BOLLNE FRANCE MARCH 11 Steven Kruijswijk of Netherlands and Team Jumbo Visma Tony Martin of Germany and Team Jumbo Visma during the 79th Paris Nice 2021 Stage 5 a 200km stage from Vienne to Bollne ParisNice on March 11 2021 in Bollne France Photo by Bas CzerwinskiGetty Images
(Image credit: Getty Images Sport)

Tony Martin (Jumbo Visma) was the first rider to fall in the first mass crash that marred stage 1 of the Tour de France when he struck a cardboard sign that a spectator had held out in front of him with 45km remaining.

The German and almost all of his Jumbo-Visma team came down in the incident, which held up much of the peloton and forced Jash Sütterlin (DSM) to abandon the race.

“I saw the lady, I saw the sign but at the last moment she turned the sign into the road so for me there was no time to react,” Martin said. “The move was pretty unexpected. I still can't understand how people can do things like that. We're here to race our bikes; it's not a circus.”

Tour organiser ASO announced on Saturday evening that it aims to sue the unidentified spectator who caused the crash. “We are doing this so that the tiny minority of people who do this don't spoil the show for everyone,” deputy race director Pierre-Yves Thouault told AFP.

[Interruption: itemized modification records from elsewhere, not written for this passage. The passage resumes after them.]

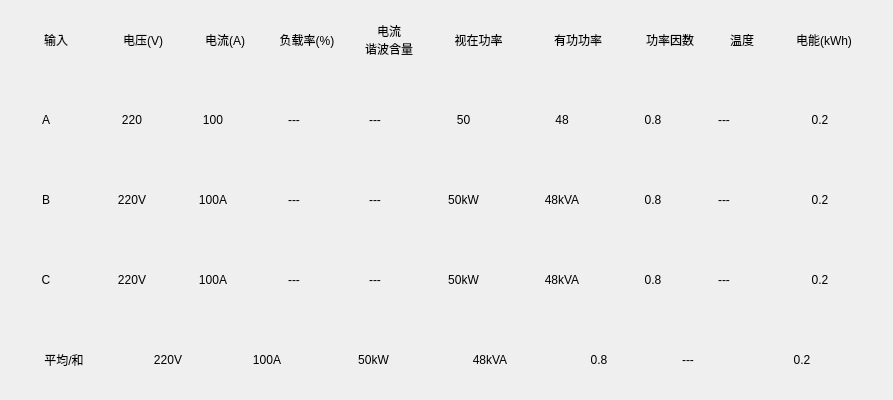
Old version of the form BusBar-Qt/branch/box/boxtotalwid.ui in the repository ChinaClever/BusBar.
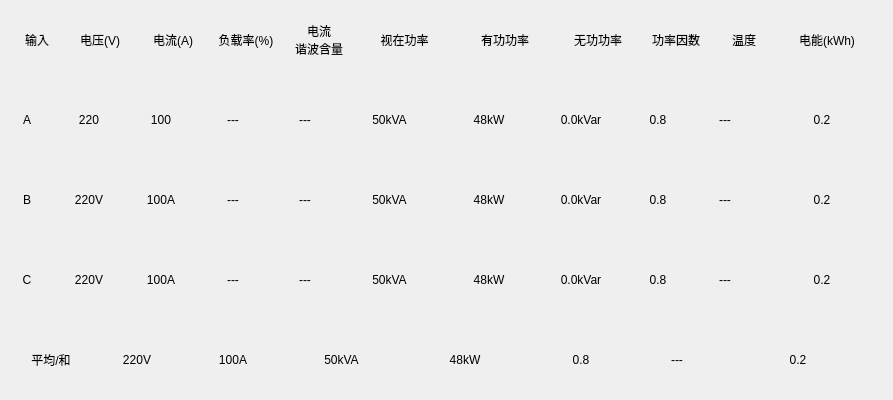
New version of the form.

What changed in the file:
```diff
--- a/BusBar-Qt/branch/box/boxtotalwid.ui
+++ b/BusBar-Qt/branch/box/boxtotalwid.ui
@@ -57,13 +57,13 @@
        <widget class="QLabel" name="label_6">
         <property name="minimumSize">
          <size>
-          <width>90</width>
+          <width>50</width>
           <height>25</height>
          </size>
         </property>
         <property name="maximumSize">
          <size>
-          <width>90</width>
+          <width>50</width>
           <height>16777215</height>
          </size>
         </property>
@@ -79,13 +79,13 @@
        <widget class="QLabel" name="volH">
         <property name="minimumSize">
          <size>
-          <width>80</width>
+          <width>70</width>
           <height>25</height>
          </size>
         </property>
         <property name="maximumSize">
          <size>
-          <width>80</width>
+          <width>70</width>
           <height>16777215</height>
          </size>
         </property>
@@ -101,13 +101,13 @@
        <widget class="QLabel" name="curH">
         <property name="minimumSize">
          <size>
-          <width>80</width>
+          <width>70</width>
           <height>25</height>
          </size>
         </property>
         <property name="maximumSize">
          <size>
-          <width>80</width>
+          <width>70</width>
           <height>16777215</height>
          </size>
         </property>
@@ -137,7 +137,7 @@
          </size>
         </property>
         <property name="text">
-         <string>50kW</string>
+         <string>50kVA</string>
         </property>
         <property name="alignment">
          <set>Qt::AlignCenter</set>
@@ -159,7 +159,7 @@
          </size>
         </property>
         <property name="text">
-         <string>48kVA</string>
+         <string>48kW</string>
         </property>
         <property name="alignment">
          <set>Qt::AlignCenter</set>
@@ -237,7 +237,7 @@
    </item>
    <item row="3" column="0">
     <widget class="QWidget" name="CWid" native="true">
-     <layout class="QHBoxLayout" name="horizontalLayout_4" stretch="1,1,1,1,1,1,1,1,0,1">
+     <layout class="QHBoxLayout" name="horizontalLayout_4" stretch="1,1,1,1,1,1,1,0,1,0,1">
       <property name="spacing">
        <number>0</number>
       </property>
@@ -257,13 +257,13 @@
        <widget class="QLabel" name="label_5">
         <property name="minimumSize">
          <size>
-          <width>90</width>
+          <width>50</width>
           <height>25</height>
          </size>
         </property>
         <property name="maximumSize">
          <size>
-          <width>90</width>
+          <width>50</width>
           <height>16777215</height>
          </size>
         </property>
@@ -279,13 +279,13 @@
        <widget class="QLabel" name="volC">
         <property name="minimumSize">
          <size>
-          <width>80</width>
+          <width>70</width>
           <height>25</height>
          </size>
         </property>
         <property name="maximumSize">
          <size>
-          <width>80</width>
+          <width>70</width>
           <height>16777215</height>
          </size>
         </property>
@@ -301,13 +301,13 @@
        <widget class="QLabel" name="curC">
         <property name="minimumSize">
          <size>
-          <width>80</width>
+          <width>70</width>
           <height>25</height>
          </size>
         </property>
         <property name="maximumSize">
          <size>
-          <width>80</width>
+          <width>70</width>
           <height>16777215</height>
          </size>
         </property>
@@ -326,13 +326,13 @@
        <widget class="QLabel" name="plC">
         <property name="minimumSize">
          <size>
-          <width>80</width>
+          <width>70</width>
           <height>25</height>
          </size>
         </property>
         <property name="maximumSize">
          <size>
-          <width>80</width>
+          <width>70</width>
           <height>16777215</height>
          </size>
         </property>
@@ -351,13 +351,13 @@
        <widget class="QLabel" name="thdC">
         <property name="minimumSize">
          <size>
-          <width>80</width>
+          <width>70</width>
           <height>25</height>
          </size>
         </property>
         <property name="maximumSize">
          <size>
-          <width>80</width>
+          <width>70</width>
           <height>16777215</height>
          </size>
         </property>
@@ -387,7 +387,7 @@
          </size>
         </property>
         <property name="text">
-         <string>50kW</string>
+         <string>50kVA</string>
         </property>
         <property name="alignment">
          <set>Qt::AlignCenter</set>
@@ -409,7 +409,29 @@
          </size>
         </property>
         <property name="text">
-         <string>48kVA</string>
+         <string>48kW</string>
+        </property>
+        <property name="alignment">
+         <set>Qt::AlignCenter</set>
+        </property>
+       </widget>
+      </item>
+      <item>
+       <widget class="QLabel" name="tRePowC">
+        <property name="minimumSize">
+         <size>
+          <width>80</width>
+          <height>25</height>
+         </size>
+        </property>
+        <property name="maximumSize">
+         <size>
+          <width>80</width>
+          <height>16777215</height>
+         </size>
+        </property>
+        <property name="text">
+         <string>0.0kVar</string>
         </property>
         <property name="alignment">
          <set>Qt::AlignCenter</set>
@@ -420,13 +442,13 @@
        <widget class="QLabel" name="tPfC">
         <property name="minimumSize">
          <size>
-          <width>80</width>
+          <width>70</width>
           <height>25</height>
          </size>
         </property>
         <property name="maximumSize">
          <size>
-          <width>80</width>
+          <width>70</width>
           <height>16777215</height>
          </size>
         </property>
@@ -487,7 +509,7 @@
    </item>
    <item row="2" column="0">
     <widget class="QWidget" name="BWid" native="true">
-     <layout class="QHBoxLayout" name="horizontalLayout_3" stretch="1,1,1,1,1,1,1,1,0,1">
+     <layout class="QHBoxLayout" name="horizontalLayout_3" stretch="1,1,1,1,1,1,1,0,1,0,1">
       <property name="spacing">
        <number>0</number>
       </property>
@@ -507,13 +529,13 @@
        <widget class="QLabel" name="label_3">
         <property name="minimumSize">
          <size>
-          <width>90</width>
+          <width>50</width>
           <height>25</height>
          </size>
         </property>
         <property name="maximumSize">
          <size>
-          <width>90</width>
+          <width>50</width>
           <height>16777215</height>
          </size>
         </property>
@@ -529,13 +551,13 @@
        <widget class="QLabel" name="volB">
         <property name="minimumSize">
          <size>
-          <width>80</width>
+          <width>70</width>
           <height>25</height>
          </size>
         </property>
         <property name="maximumSize">
          <size>
-          <width>80</width>
+          <width>70</width>
           <height>16777215</height>
          </size>
         </property>
@@ -551,13 +573,13 @@
        <widget class="QLabel" name="curB">
         <property name="minimumSize">
          <size>
-          <width>80</width>
+          <width>70</width>
           <height>25</height>
          </size>
         </property>
         <property name="maximumSize">
          <size>
-          <width>80</width>
+          <width>70</width>
           <height>16777215</height>
          </size>
         </property>
@@ -576,13 +598,13 @@
        <widget class="QLabel" name="plB">
         <property name="minimumSize">
          <size>
-          <width>80</width>
+          <width>70</width>
           <height>25</height>
          </size>
         </property>
         <property name="maximumSize">
          <size>
-          <width>80</width>
+          <width>70</width>
           <height>16777215</height>
          </size>
         </property>
@@ -601,13 +623,13 @@
        <widget class="QLabel" name="thdB">
         <property name="minimumSize">
          <size>
-          <width>80</width>
+          <width>70</width>
           <height>25</height>
          </size>
         </property>
         <property name="maximumSize">
          <size>
-          <width>80</width>
+          <width>70</width>
           <height>16777215</height>
          </size>
         </property>
@@ -637,7 +659,7 @@
          </size>
         </property>
         <property name="text">
-         <string>50kW</string>
+         <string>50kVA</string>
         </property>
         <property name="alignment">
          <set>Qt::AlignCenter</set>
@@ -659,7 +681,29 @@
          </size>
         </property>
         <property name="text">
-         <string>48kVA</string>
+         <string>48kW</string>
+        </property>
+        <property name="alignment">
+         <set>Qt::AlignCenter</set>
+        </property>
+       </widget>
+      </item>
+      <item>
+       <widget class="QLabel" name="tRePowB">
+        <property name="minimumSize">
+         <size>
+          <width>80</width>
+          <height>25</height>
+         </size>
+        </property>
+        <property name="maximumSize">
+         <size>
+          <width>80</width>
+          <height>16777215</height>
+         </size>
+        </property>
+        <property name="text">
+         <string>0.0kVar</string>
         </property>
         <property name="alignment">
          <set>Qt::AlignCenter</set>
@@ -670,13 +714,13 @@
        <widget class="QLabel" name="tPfB">
         <property name="minimumSize">
          <size>
-          <width>80</width>
+          <width>70</width>
           <height>25</height>
          </size>
         </property>
         <property name="maximumSize">
          <size>
-          <width>80</width>
+          <width>70</width>
           <height>16777215</height>
          </size>
         </property>
@@ -737,7 +781,7 @@
    </item>
    <item row="1" column="0">
     <widget class="QWidget" name="AWid" native="true">
-     <layout class="QHBoxLayout" name="horizontalLayout_2" stretch="1,1,1,1,1,1,1,1,0,1">
+     <layout class="QHBoxLayout" name="horizontalLayout_2" stretch="1,1,1,1,1,1,1,0,1,0,1">
       <property name="spacing">
        <number>0</number>
       </property>
@@ -757,13 +801,13 @@
        <widget class="QLabel" name="label_2">
         <property name="minimumSize">
          <size>
-          <width>90</width>
+          <width>50</width>
           <height>25</height>
          </size>
         </property>
         <property name="maximumSize">
          <size>
-          <width>90</width>
+          <width>50</width>
           <height>16777215</height>
          </size>
         </property>
@@ -779,13 +823,13 @@
        <widget class="QLabel" name="volA">
         <property name="minimumSize">
          <size>
-          <width>80</width>
+          <width>70</width>
           <height>25</height>
          </size>
         </property>
         <property name="maximumSize">
          <size>
-          <width>80</width>
+          <width>70</width>
           <height>16777215</height>
          </size>
         </property>
@@ -801,13 +845,13 @@
        <widget class="QLabel" name="curA">
         <property name="minimumSize">
          <size>
-          <width>80</width>
+          <width>70</width>
           <height>25</height>
          </size>
         </property>
         <property name="maximumSize">
          <size>
-          <width>80</width>
+          <width>70</width>
           <height>16777215</height>
          </size>
         </property>
@@ -826,13 +870,13 @@
        <widget class="QLabel" name="plA">
         <property name="minimumSize">
          <size>
-          <width>80</width>
+          <width>70</width>
           <height>25</height>
          </size>
         </property>
         <property name="maximumSize">
          <size>
-          <width>80</width>
+          <width>70</width>
           <height>16777215</height>
          </size>
         </property>
@@ -851,13 +895,13 @@
        <widget class="QLabel" name="thdA">
         <property name="minimumSize">
          <size>
-          <width>80</width>
+          <width>70</width>
           <height>25</height>
          </size>
         </property>
         <property name="maximumSize">
          <size>
-          <width>80</width>
+          <width>70</width>
           <height>16777215</height>
          </size>
         </property>
@@ -887,7 +931,7 @@
          </size>
         </property>
         <property name="text">
-         <string>50</string>
+         <string>50kVA</string>
         </property>
         <property name="alignment">
          <set>Qt::AlignCenter</set>
@@ -909,7 +953,29 @@
          </size>
         </property>
         <property name="text">
-         <string>48</string>
+         <string>48kW</string>
+        </property>
+        <property name="alignment">
+         <set>Qt::AlignCenter</set>
+        </property>
+       </widget>
+      </item>
+      <item>
+       <widget class="QLabel" name="tRePowA">
+        <property name="minimumSize">
+         <size>
+          <width>80</width>
+          <height>25</height>
+         </size>
+        </property>
+        <property name="maximumSize">
+         <size>
+          <width>80</width>
+          <height>16777215</height>
+         </size>
+        </property>
+        <property name="text">
+         <string>0.0kVar</string>
         </property>
         <property name="alignment">
          <set>Qt::AlignCenter</set>
@@ -920,13 +986,13 @@
        <widget class="QLabel" name="tPfA">
         <property name="minimumSize">
          <size>
-          <width>80</width>
+          <width>70</width>
           <height>25</height>
          </size>
         </property>
         <property name="maximumSize">
          <size>
-          <width>80</width>
+          <width>70</width>
           <height>16777215</height>
          </size>
         </property>
@@ -995,13 +1061,13 @@
        <widget class="QLabel" name="label">
         <property name="minimumSize">
          <size>
-          <width>90</width>
+          <width>50</width>
           <height>25</height>
          </size>
         </property>
         <property name="maximumSize">
          <size>
-          <width>90</width>
+          <width>50</width>
           <height>16777215</height>
          </size>
         </property>
@@ -1017,13 +1083,13 @@
        <widget class="QLabel" name="label_11">
         <property name="minimumSize">
          <size>
-          <width>80</width>
+          <width>70</width>
           <height>25</height>
          </size>
         </property>
         <property name="maximumSize">
          <size>
-          <width>80</width>
+          <width>70</width>
           <height>16777215</height>
          </size>
         </property>
@@ -1039,13 +1105,13 @@
        <widget class="QLabel" name="label_4">
         <property name="minimumSize">
          <size>
-          <width>80</width>
+          <width>70</width>
           <height>25</height>
          </size>
         </property>
         <property name="maximumSize">
          <size>
-          <width>80</width>
+          <width>70</width>
           <height>16777215</height>
          </size>
         </property>
@@ -1061,13 +1127,13 @@
        <widget class="QLabel" name="label_13">
         <property name="minimumSize">
          <size>
-          <width>80</width>
+          <width>70</width>
           <height>25</height>
          </size>
         </property>
         <property name="maximumSize">
          <size>
-          <width>80</width>
+          <width>70</width>
           <height>16777215</height>
          </size>
         </property>
@@ -1083,13 +1149,13 @@
        <widget class="QLabel" name="label_14">
         <property name="minimumSize">
          <size>
-          <width>80</width>
+          <width>70</width>
           <height>25</height>
          </size>
         </property>
         <property name="maximumSize">
          <size>
-          <width>80</width>
+          <width>70</width>
           <height>16777215</height>
          </size>
         </property>
@@ -1146,17 +1212,39 @@
         </property>
        </widget>
       </item>
+      <item>
+       <widget class="QLabel" name="label_15">
+        <property name="minimumSize">
+         <size>
+          <width>80</width>
+          <height>25</height>
+         </size>
+        </property>
+        <property name="maximumSize">
+         <size>
+          <width>80</width>
+          <height>16777215</height>
+         </size>
+        </property>
+        <property name="text">
+         <string>无功功率</string>
+        </property>
+        <property name="alignment">
+         <set>Qt::AlignCenter</set>
+        </property>
+       </widget>
+      </item>
       <item>
        <widget class="QLabel" name="label_7">
         <property name="minimumSize">
          <size>
-          <width>80</width>
+          <width>70</width>
           <height>25</height>
          </size>
         </property>
         <property name="maximumSize">
          <size>
-          <width>80</width>
+          <width>70</width>
           <height>16777215</height>
          </size>
         </property>
```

Martin and his Jumbo-Visma team were all able to start stage 2 on Sunday morning, and the German confirmed that he had not sustained serious injury in the incident.

“Actually I don't feel too bad. The night was okay. I have no pain now on the bike. So I have to see from day-to-day but I hope that I can recover,” he said.

"The mechanics had a long night. There were a lot of bikes that were completely broken. The doctors had a lot of things to do too and in the next days with changing bandages. It's not a nice start to the Tour de France but we get used to it.”

Jumbo-Visma leader Primoz Roglic finished the opening stage on a teammate’s bike, but that didn’t prevent him from claiming third place behind Julian Alaphilippe (Deceuninck-QuickStep) and picking up a 4-second time bonus in the process.

Roglic was able to rely on the support of Wout van Aert in the elite leading group on the final climb, though Steven Kruijswijk – third overall at the 2019 Tour – conceded 1:49 after he was caught up in another crash in the finale.